Apologies for the long delay. While I’d love to say I was being strategic and was purposely waiting a whole month since the last ball was kicked for this post, I’d be lying. I’ve simply been busy. Poor excuse though. However, it is a bit fortuitous that the first real free moment I’ve had to write falls almost exactly a month since that last game. A month, which has provided a decent amount of time to let that surface layer of dust to settle; to let those who were fortunate enough to be employed before the games remember that they should probably get back to work or risk losing that precious job; to let those who were scraping by before the games get back to their business of “making do.” Whatever the circumstance, by now most people in South Africa and around the world have asked themselves, “now what?” It’s a fair question, particularly since South Africans have been preparing, mentally and physically, for this event for the past five years.
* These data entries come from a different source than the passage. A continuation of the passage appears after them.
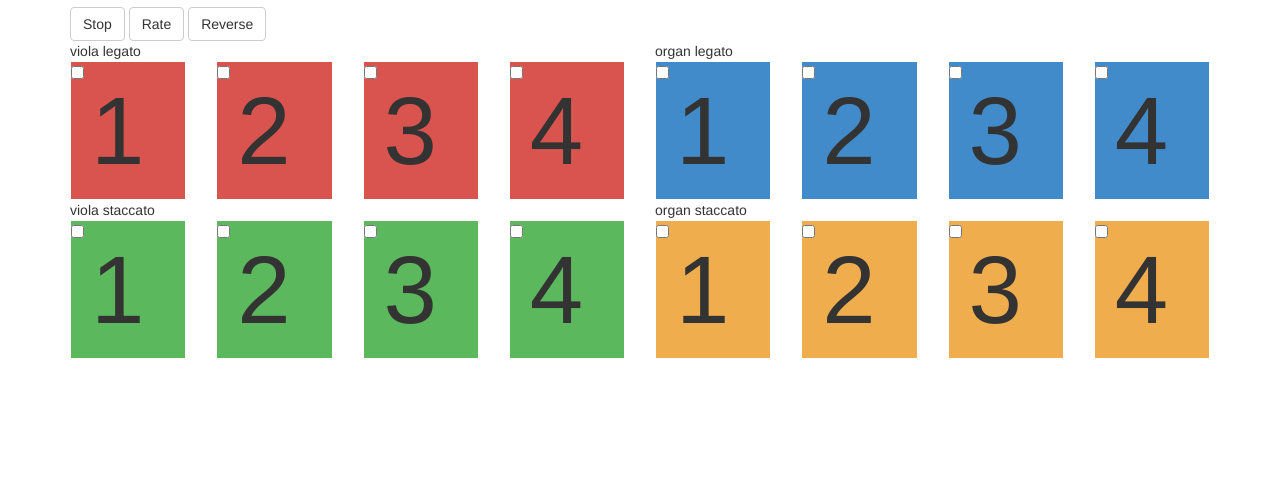
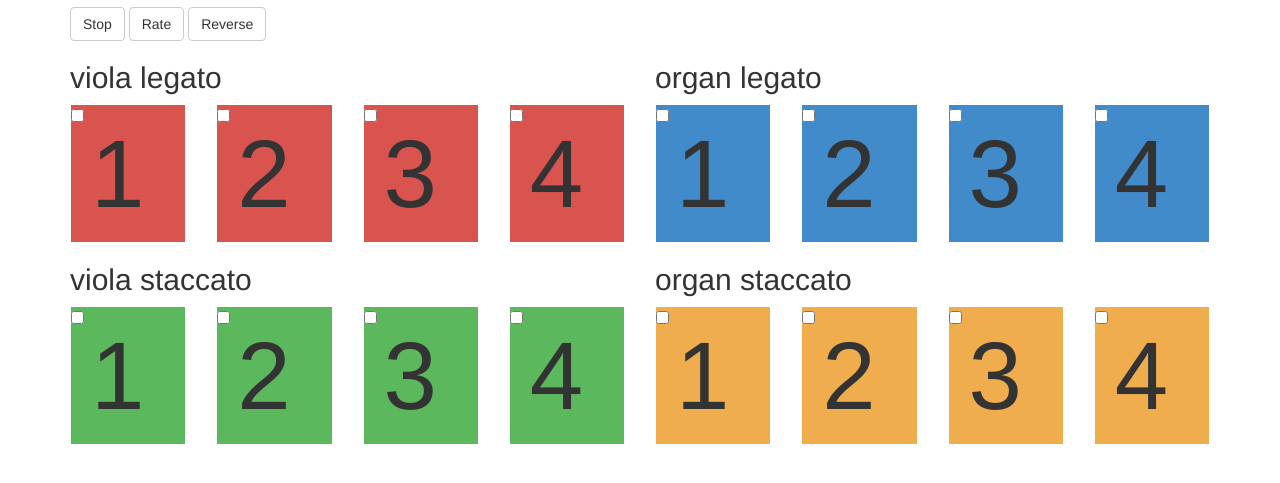
Before and after one commit to wfwalker/mc-choir, a website: page laptop.html in a window 1280 px wide. Shown: the part 53-536 px from the top of the page. Drawn offline with Linux system fonts and the light colour scheme; no server answers.

Commit message:
fix labels, make larger

```diff
--- a/laptop.html
+++ b/laptop.html
@@ -76,7 +76,7 @@
 			<div class="col-md-6">
 				<div class="row">
 					<div class="col-sm-12">
-						viola legato
+						<h2>viola legato</h2>
 					</div>
 				</div>
 				<div class="row">
@@ -113,7 +113,7 @@
 			<div class="col-md-6">
 				<div class="row">
 					<div class="col-sm-12">
-						organ legato
+						<h2>organ legato</h2>
 					</div>
 				</div>
 				<div class="row">
@@ -152,7 +152,7 @@
 			<div class="col-md-6">
 				<div class="row">
 					<div class="col-sm-12">
-						viola staccato
+						<h2>viola staccato</h2>
 					</div>
 				</div>
 				<div class="row">
@@ -189,7 +189,7 @@
 			<div class="col-md-6">
 				<div class="row">
 					<div class="col-sm-12">
-						organ staccato
+						<h2>organ staccato</h2>
 					</div>
 				</div>
 				<div class="row">
```
Also changed, not shown: index.html (+4 -4 lines).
Early reports show that the post-World Cup hangover has been tough. The Financial Times, in a July 21 article, described how the amazing sense of friendliness and safety that pervaded the country during the games, was beginning to wear off, with reported solated xenophobic attacks against immigrants. Economic forecasters were already beginning to downgrade the country’s growth projections for the year.
This negativity and the doubts shouldn’t be surprising. They were there before the games and they’ll continue to persist long after, regardless of the amazing spectacle South Africa put on for the world.
So the real question isn’t “now what?” i.e. ho-hum, what are we to do? But the question is “now what?” meaning how will South Africa and South Africans react to a post-World Cup reality? This will be real test of their mettle. Was all of the Shosha-loza national unity caused only by the pixie dust of the World Cup or will this event really be seen as a starting point towards a truly post-racial South Africa? Will white South Africans begin attending the Kaizer Chiefs v. Orland Pirates derbies (if they can get tix); will black South Africans begin filling the stands for Springboks matches? We’ll see.
This will also be a test of the commitment of the business community. It was clear that multinational brands, even the large sponsors, didn’t use the opportunity to invest real resources into the growth of the country. Their long-term commitment to the country and region will be tested now. And all of the idyllic private-public partnerships that preceded the games (think Gautrain) will also be on trial to see if they continue as beacons of South Africa’s growth.
A month is still a short period of time to get over fiver years of anticipation. But I believe the early actions (or lack thereof) will be indicative of how this event will shape the future of the country.
I’m hopeful that the amazing energy I saw during the World Cup will serve as a catalyst for continued greatness. Time will tell, but I hope we see some signs early.
Would love to hear anyone’s thoughts or comments.